The Protect Our Neighbors phase is the next level of loosened statewide coronavirus restrictions, which if certain requirements are met, allows for the further reopening of businesses and facilities at 50% capacity and the resumption of larger gatherings. Factors involved in the phase include communities’ ability to treat patients, handle a surge in need for intensive hospital care, and to conduct testing, effective case investigation and contact tracing.
As of Monday afternoon, there were 1,365 confirmed cases of COVID-19 in Boulder County and 517 in Longmont, according to data published on the county website.
Zayach in the news release urged people to voluntarily comply with the face mask order, particularly since neither the county health department nor local law enforcement agencies have adequate resources to respond to reports of individuals not doing so.
“We know that some people are choosing not to wear face coverings despite being required by law. This is disappointing and leaves it up to the rest of us to be responsible for ourselves, our loved ones, those who could die from the disease, and the survival of our economy,” he stated. “Let’s show the state and country that the people of Boulder County care about their community.”
Boulder County Public Health asked residents to set an example by wearing face coverings to help normalize the behavior, “which makes it more acceptable for others to adopt.” The health department is further asking people to move away from others who are not wearing face coverings if they come closer than 6 feet: “This sends a message that you care about their health and safety.”
Face masks in Longmont, or the lack thereof, have been a topic of concern among Leader readers and on Twitter of late. One reader emailed complaining about masks not being worn in a local grocery store, and another emailed expressing frustration that masks were not being worn in locations around town.
On Twitter, people have commented on their dismay about the absence of face coverings.
“I am so disappointed in the people of #Longmont. Went down to Main Street this afternoon and 70% plus were without a mask. Saw four people with masks but not over their noses,” one individual tweeted. Another tweeted, “Longmont and area north are kinda relaxing. A few weeks ago, high percentage masked and distanced. Now seeing more folks no mask and a few (businesses with) employees not masked. Growing alarmed at the emerging attitude.”
Face coverings, such as cloth masks, prevent large droplets of respiratory particles from being expelled into the air, which may contain virus particles if a person is infected, according to Boulder County Public Health. “Once the virus is exhaled, it cannot be re-inhaled or worsen the person’s infection. Facial coverings can reduce the spread of droplets from the wearer to others; they do not necessarily protect the wearer from others.”
Other requests and guidance from Boulder County Public Health include:

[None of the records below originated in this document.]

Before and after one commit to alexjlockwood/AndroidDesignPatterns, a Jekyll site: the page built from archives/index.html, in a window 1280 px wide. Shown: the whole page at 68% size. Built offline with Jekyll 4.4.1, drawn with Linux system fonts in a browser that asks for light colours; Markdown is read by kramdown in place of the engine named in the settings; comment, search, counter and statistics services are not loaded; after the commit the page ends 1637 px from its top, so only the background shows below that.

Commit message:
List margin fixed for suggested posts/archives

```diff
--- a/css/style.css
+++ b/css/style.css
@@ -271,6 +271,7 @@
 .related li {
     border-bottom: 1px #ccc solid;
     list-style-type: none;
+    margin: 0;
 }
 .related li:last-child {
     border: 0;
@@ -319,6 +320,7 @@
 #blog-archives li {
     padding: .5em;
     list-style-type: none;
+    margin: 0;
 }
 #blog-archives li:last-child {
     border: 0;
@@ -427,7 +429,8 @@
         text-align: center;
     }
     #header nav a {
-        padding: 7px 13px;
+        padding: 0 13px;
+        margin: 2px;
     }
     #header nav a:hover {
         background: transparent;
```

Always stay at least 6 feet from others you don’t live with or with whom you haven’t agreed to have close contact: “This is as important as wearing a face covering.”
People should focus on their sphere of influence rather than strangers, and to request those people you see often, such as co-workers, take precautions.

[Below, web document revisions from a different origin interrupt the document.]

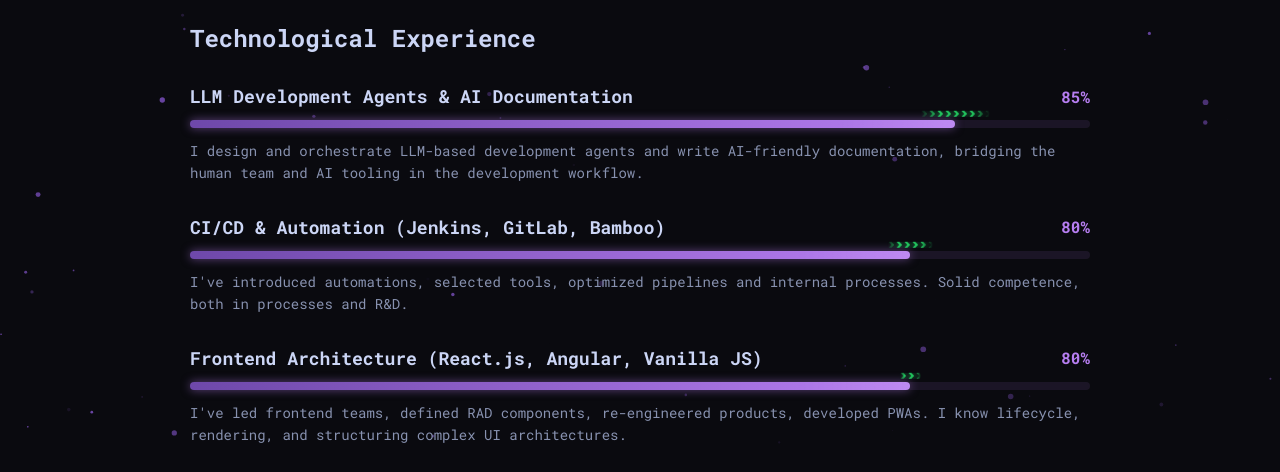
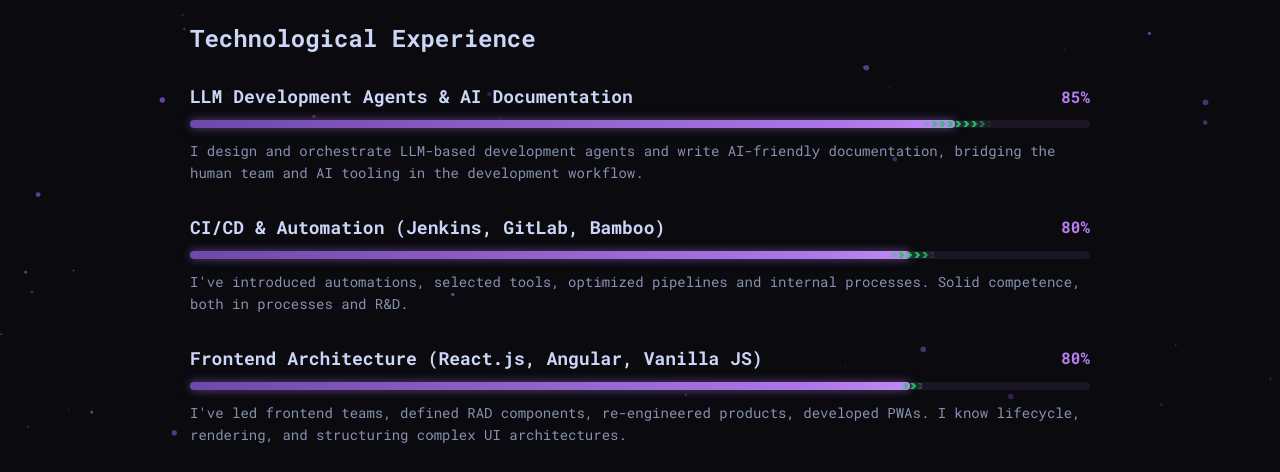
Before and after one commit to lucapalomba/lucapalomba, a Jekyll site: the page built from technologies.html, in a window 1280 px wide. Shown: the part 311-783 px from the top of the page. Built offline with Jekyll 4.4.1, drawn with Linux system fonts in a browser that asks for light colours.

Commit message:
style(technologies): float chevrons on the bar with horizontal motion
Move the rising chevrons from above the bar to vertically centered on
it (top:50% + translate -50%,-50%), and replace the vertical bounce
with a gentle side-to-side float so the movement reads as horizontal
momentum rather than up-and-down.

```diff
--- a/styles/main.css
+++ b/styles/main.css
@@ -767,22 +767,23 @@ p.lead {
 }
 
 /* Rising-fast indicator: a horizontal row of green right-pointing
-   chevrons (">>>") floating just above the progress fill's right tip.
-   The number of <i> chevrons encodes momentum (more = rising faster);
-   `left` is set inline per item to match data-progress. A horizontal
-   mask fades the row ends so larger clusters stay compact. */
+   chevrons (">>>") floating at the progress fill's right tip, vertically
+   centered on the bar itself. The number of <i> chevrons encodes momentum
+   (more = rising faster); `left` is set inline per item to match
+   data-progress. A horizontal mask fades the row ends so larger clusters
+   stay compact, and the float animation nudges them side-to-side. */
 .tech-rise {
   position: absolute;
-  bottom: calc(100% + 3px);
+  top: 50%;
   left: 0;
-  transform: translateX(-50%);
+  transform: translate(-50%, -50%);
   display: flex;
   flex-direction: row;
   align-items: center;
   gap: 2px;
   pointer-events: none;
   z-index: 2;
-  animation: tech-rise-bounce 1.3s ease-in-out infinite;
+  animation: tech-rise-float 1.6s ease-in-out infinite;
   -webkit-mask-image: linear-gradient(to right, transparent, #000 25%, #000 75%, transparent);
   mask-image: linear-gradient(to right, transparent, #000 25%, #000 75%, transparent);
 }
@@ -797,15 +798,15 @@ p.lead {
   filter: drop-shadow(0 0 2px rgba(34, 197, 94, 0.7));
 }
 
-@keyframes tech-rise-bounce {
+@keyframes tech-rise-float {
 
   0%,
   100% {
-    transform: translateX(-50%) translateY(0);
+    transform: translate(calc(-50% - 4px), -50%);
   }
 
   50% {
-    transform: translateX(-50%) translateY(-3px);
+    transform: translate(calc(-50% + 4px), -50%);
   }
 }
 
```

Consider the risk and benefit of activities and choose those that are less likely to spread disease: “In general, coronavirus spreads best within a closed area, in close proximity for more than 10 minutes. While not entirely risk-free, briefly passing someone outdoors is less likely to spread the virus.”
Exceptions to the countywide public health order requiring face masks include people working alone in an office, those whose health would be negatively impacted by wearing a face covering (including mental health impacts), and children 12 and younger. First responders also are exempt under certain circumstances but are required by the state to wear face coverings.
Masks also are recommended, but not mandated for children ages 3 to 12, and if worn should be done so with parental supervision. The county advised masks should not be worn by kids younger than 3 because of suffocation risks.In addition, the statewide Safer at Home order requires face coverings for some personal services, such as getting a haircut.